Work task = Reproduce every record exactly.

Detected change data
• • • • • • •

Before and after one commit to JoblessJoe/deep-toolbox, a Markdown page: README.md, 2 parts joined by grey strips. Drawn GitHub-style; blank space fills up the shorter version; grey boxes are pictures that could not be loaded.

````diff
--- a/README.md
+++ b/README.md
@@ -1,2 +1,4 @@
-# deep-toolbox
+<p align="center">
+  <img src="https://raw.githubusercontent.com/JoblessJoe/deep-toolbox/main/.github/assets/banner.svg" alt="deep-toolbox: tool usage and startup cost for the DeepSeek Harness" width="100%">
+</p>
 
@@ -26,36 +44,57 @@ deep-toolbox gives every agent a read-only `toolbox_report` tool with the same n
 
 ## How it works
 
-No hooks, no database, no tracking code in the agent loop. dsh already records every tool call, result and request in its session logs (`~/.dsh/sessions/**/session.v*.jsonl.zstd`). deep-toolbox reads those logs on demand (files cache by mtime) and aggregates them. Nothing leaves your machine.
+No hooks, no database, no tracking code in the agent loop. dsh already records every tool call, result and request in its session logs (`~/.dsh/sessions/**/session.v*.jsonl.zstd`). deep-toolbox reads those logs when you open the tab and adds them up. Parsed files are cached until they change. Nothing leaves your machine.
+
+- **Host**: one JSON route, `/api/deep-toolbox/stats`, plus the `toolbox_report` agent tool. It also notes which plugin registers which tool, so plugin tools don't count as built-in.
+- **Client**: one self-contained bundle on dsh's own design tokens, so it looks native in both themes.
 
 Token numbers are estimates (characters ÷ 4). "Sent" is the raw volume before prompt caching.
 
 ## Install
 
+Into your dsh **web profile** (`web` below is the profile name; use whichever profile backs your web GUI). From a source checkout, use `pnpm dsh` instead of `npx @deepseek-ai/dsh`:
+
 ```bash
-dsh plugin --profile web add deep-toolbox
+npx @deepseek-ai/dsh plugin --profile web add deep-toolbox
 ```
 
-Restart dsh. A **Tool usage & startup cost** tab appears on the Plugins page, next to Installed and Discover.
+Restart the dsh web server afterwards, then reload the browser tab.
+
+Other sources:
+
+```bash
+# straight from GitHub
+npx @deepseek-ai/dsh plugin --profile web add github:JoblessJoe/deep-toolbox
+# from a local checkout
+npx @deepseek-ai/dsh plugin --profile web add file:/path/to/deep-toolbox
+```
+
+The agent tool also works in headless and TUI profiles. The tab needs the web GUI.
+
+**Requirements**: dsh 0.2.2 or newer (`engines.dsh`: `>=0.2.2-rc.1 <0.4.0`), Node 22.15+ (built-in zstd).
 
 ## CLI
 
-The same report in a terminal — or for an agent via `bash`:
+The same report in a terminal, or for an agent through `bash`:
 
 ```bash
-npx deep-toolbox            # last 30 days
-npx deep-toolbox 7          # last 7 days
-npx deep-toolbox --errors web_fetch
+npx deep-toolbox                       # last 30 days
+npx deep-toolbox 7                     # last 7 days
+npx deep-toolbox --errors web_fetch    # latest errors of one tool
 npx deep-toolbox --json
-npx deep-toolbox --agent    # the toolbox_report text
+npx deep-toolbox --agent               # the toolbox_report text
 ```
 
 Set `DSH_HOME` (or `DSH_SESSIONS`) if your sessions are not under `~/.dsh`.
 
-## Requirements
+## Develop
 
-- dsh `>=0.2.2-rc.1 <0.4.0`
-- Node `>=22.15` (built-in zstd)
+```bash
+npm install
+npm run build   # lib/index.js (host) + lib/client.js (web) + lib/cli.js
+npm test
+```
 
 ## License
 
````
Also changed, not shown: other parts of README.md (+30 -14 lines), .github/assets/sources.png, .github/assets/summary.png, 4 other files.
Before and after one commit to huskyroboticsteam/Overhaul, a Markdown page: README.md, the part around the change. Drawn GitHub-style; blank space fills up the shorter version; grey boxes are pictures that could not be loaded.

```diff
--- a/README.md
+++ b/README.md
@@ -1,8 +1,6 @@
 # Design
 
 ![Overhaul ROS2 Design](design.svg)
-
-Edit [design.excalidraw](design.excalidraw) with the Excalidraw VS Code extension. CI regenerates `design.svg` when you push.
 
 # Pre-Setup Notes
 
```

• • • • • • •

Solution =
Before and after one commit to JoblessJoe/deep-toolbox, a Markdown page: README.md, 2 parts joined by grey strips. Drawn GitHub-style; blank space fills up the shorter version; grey boxes are pictures that could not be loaded.

````diff
--- a/README.md
+++ b/README.md
@@ -1,2 +1,4 @@
-# deep-toolbox
+<p align="center">
+  <img src="https://raw.githubusercontent.com/JoblessJoe/deep-toolbox/main/.github/assets/banner.svg" alt="deep-toolbox: tool usage and startup cost for the DeepSeek Harness" width="100%">
+</p>
 
@@ -26,36 +44,57 @@ deep-toolbox gives every agent a read-only `toolbox_report` tool with the same n
 
 ## How it works
 
-No hooks, no database, no tracking code in the agent loop. dsh already records every tool call, result and request in its session logs (`~/.dsh/sessions/**/session.v*.jsonl.zstd`). deep-toolbox reads those logs on demand (files cache by mtime) and aggregates them. Nothing leaves your machine.
+No hooks, no database, no tracking code in the agent loop. dsh already records every tool call, result and request in its session logs (`~/.dsh/sessions/**/session.v*.jsonl.zstd`). deep-toolbox reads those logs when you open the tab and adds them up. Parsed files are cached until they change. Nothing leaves your machine.
+
+- **Host**: one JSON route, `/api/deep-toolbox/stats`, plus the `toolbox_report` agent tool. It also notes which plugin registers which tool, so plugin tools don't count as built-in.
+- **Client**: one self-contained bundle on dsh's own design tokens, so it looks native in both themes.
 
 Token numbers are estimates (characters ÷ 4). "Sent" is the raw volume before prompt caching.
 
 ## Install
 
+Into your dsh **web profile** (`web` below is the profile name; use whichever profile backs your web GUI). From a source checkout, use `pnpm dsh` instead of `npx @deepseek-ai/dsh`:
+
 ```bash
-dsh plugin --profile web add deep-toolbox
+npx @deepseek-ai/dsh plugin --profile web add deep-toolbox
 ```
 
-Restart dsh. A **Tool usage & startup cost** tab appears on the Plugins page, next to Installed and Discover.
+Restart the dsh web server afterwards, then reload the browser tab.
+
+Other sources:
+
+```bash
+# straight from GitHub
+npx @deepseek-ai/dsh plugin --profile web add github:JoblessJoe/deep-toolbox
+# from a local checkout
+npx @deepseek-ai/dsh plugin --profile web add file:/path/to/deep-toolbox
+```
+
+The agent tool also works in headless and TUI profiles. The tab needs the web GUI.
+
+**Requirements**: dsh 0.2.2 or newer (`engines.dsh`: `>=0.2.2-rc.1 <0.4.0`), Node 22.15+ (built-in zstd).
 
 ## CLI
 
-The same report in a terminal — or for an agent via `bash`:
+The same report in a terminal, or for an agent through `bash`:
 
 ```bash
-npx deep-toolbox            # last 30 days
-npx deep-toolbox 7          # last 7 days
-npx deep-toolbox --errors web_fetch
+npx deep-toolbox                       # last 30 days
+npx deep-toolbox 7                     # last 7 days
+npx deep-toolbox --errors web_fetch    # latest errors of one tool
 npx deep-toolbox --json
-npx deep-toolbox --agent    # the toolbox_report text
+npx deep-toolbox --agent               # the toolbox_report text
 ```
 
 Set `DSH_HOME` (or `DSH_SESSIONS`) if your sessions are not under `~/.dsh`.
 
-## Requirements
+## Develop
 
-- dsh `>=0.2.2-rc.1 <0.4.0`
-- Node `>=22.15` (built-in zstd)
+```bash
+npm install
+npm run build   # lib/index.js (host) + lib/client.js (web) + lib/cli.js
+npm test
+```
 
 ## License
 
````
Also changed, not shown: other parts of README.md (+30 -14 lines), .github/assets/sources.png, .github/assets/summary.png, 4 other files.
Before and after one commit to huskyroboticsteam/Overhaul, a Markdown page: README.md, the part around the change. Drawn GitHub-style; blank space fills up the shorter version; grey boxes are pictures that could not be loaded.

```diff
--- a/README.md
+++ b/README.md
@@ -1,8 +1,6 @@
 # Design
 
 ![Overhaul ROS2 Design](design.svg)
-
-Edit [design.excalidraw](design.excalidraw) with the Excalidraw VS Code extension. CI regenerates `design.svg` when you push.
 
 # Pre-Setup Notes
 
```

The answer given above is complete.